A key part of George w. Bush's new autobiography is his admission that, while President, he committed the war crime of authorizing waterboarding of al Qaeda suspects. Long settled American law holds that waterboarding is torture and, as such, a criminal act.
To justify his war crime Bush made the claim that information tortured out of these suspects, "helped break up plots to attack American diplomatic facilities abroad, Heathrow airport, and Canary Wharf in London, and multiple targets in the United States."
According to The Guardian, British officials say there is no evidence to support Bush's claims that waterboarding saved the lives of any Britons.
" It is not the first time information extracted from Mohammed has been claimed as helping to prevent al-Qaida attacks on British targets.
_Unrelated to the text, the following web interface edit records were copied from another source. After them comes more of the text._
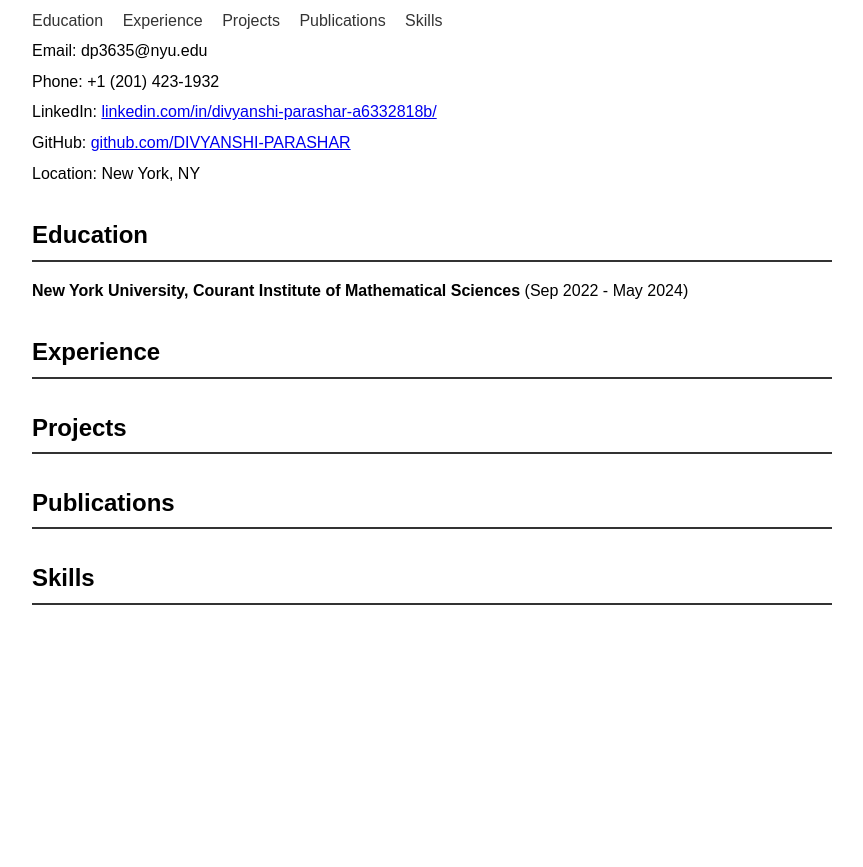
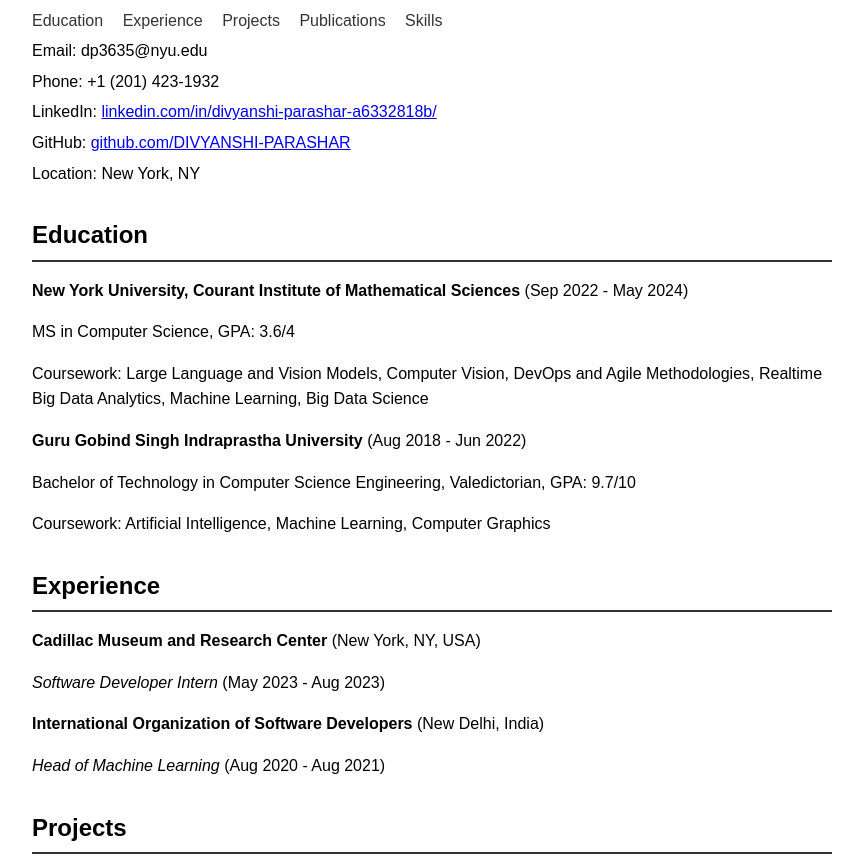
Before and after one commit to DIVYANSHI-PARASHAR/DIVYANSHI-PARASHAR.github.io, a plain HTML site: page index.html in a window 1280 px wide. Shown: the part 85-952 px from the top of the page, without its empty margins (208-1071 px from the left). Before the commit the page ends 800 px from the top, so only its background shows below. Drawn offline with Linux system fonts and the light colour scheme.

Commit message:
Update index.html

```diff
--- a/index.html
+++ b/index.html
@@ -76,17 +76,26 @@
             </div>
         </header>
 
-        <section class="education" id="education">
+        <section class="education">
             <h2 class="section-title">Education</h2>
             <p><strong>New York University, Courant Institute of Mathematical Sciences</strong> (Sep 2022 - May 2024)</p>
-            <!-- Add education details -->
+            <p>MS in Computer Science, GPA: 3.6/4</p>
+            <p>Coursework: Large Language and Vision Models, Computer Vision, DevOps and Agile Methodologies, Realtime Big Data Analytics, Machine Learning, Big Data Science</p>
+            <p><strong>Guru Gobind Singh Indraprastha University</strong> (Aug 2018 - Jun 2022)</p>
+            <p>Bachelor of Technology in Computer Science Engineering, Valedictorian, GPA: 9.7/10</p>
+            <p>Coursework: Artificial Intelligence, Machine Learning, Computer Graphics</p>
         </section>
 
         <!-- Repeat similar sections for Experience, Projects, Publications, and Skills -->
 
-        <section class="experience" id="experience">
+        <section class="experience">
             <h2 class="section-title">Experience</h2>
-            <!-- Add experience details -->
+            <p><strong>Cadillac Museum and Research Center</strong> (New York, NY, USA)</p>
+            <p><em>Software Developer Intern</em> (May 2023 - Aug 2023)</p>
+
+            <p><strong>International Organization of Software Developers</strong> (New Delhi, India)</p>
+            <p><em>Head of Machine Learning</em> (Aug 2020 - Aug 2021)</p>
+
         </section>
 
         <section class="projects" id="projects">
```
Mohammed cited attacks on Heathrow, Big Ben and Canary Wharf in a list of 31 plots he described at Guantánamo Bay after he was subjected to waterboarding 183 times following his capture in Pakistan in March 2003. The Heathrow alert in fact happened a month before his arrest, with army tanks parked around the airport, in what was widely regarded as an overreaction."
Oopsie! If you're going to confess to a war crime and then seek to justify it, you really need to have your facts straight. Don't try to justify it with things that happened a month before the crimes were actually commenced. But wait, there's more.
Der Spiegel reports that former German chancellor, Gerhard Shroder, has come right out and accused George of deliberately lying.
" In his memoirs, called "Decision Points" and released on Tuesday, Bush writes that Schröder told him in January 2002 that the US president had his full support when it came to his aggressive Iraq policy. Bush wrote that Schröder indicated he would even stand behind Bush should the US go to war against the country.
On Tuesday evening in Berlin, Schröder denied that he ever made such a promise. "The former American president is not telling the truth," he said. He said the meeting in question focused on the terror attacks of Sept. 11, 2001 and whether those responsible were supported by the Iraqi dictator Saddam Hussein
"Just as I did during my subsequent meetings with the American president, I made it clear that, should Iraq ... prove to have provided protection and hospitality to al-Qaida fighters, Germany would reliably stand beside the US," Shröder said. "This connection, however, as it became clear during 2002, was false and constructed."
Oh, my goodness, there goes another of Bush's balloons shot down - his claim that he had no idea his intelligence on Iraq was flat out wrong. Of course it was wrong, it was "false and constructed." That's constructed as in plainly made up.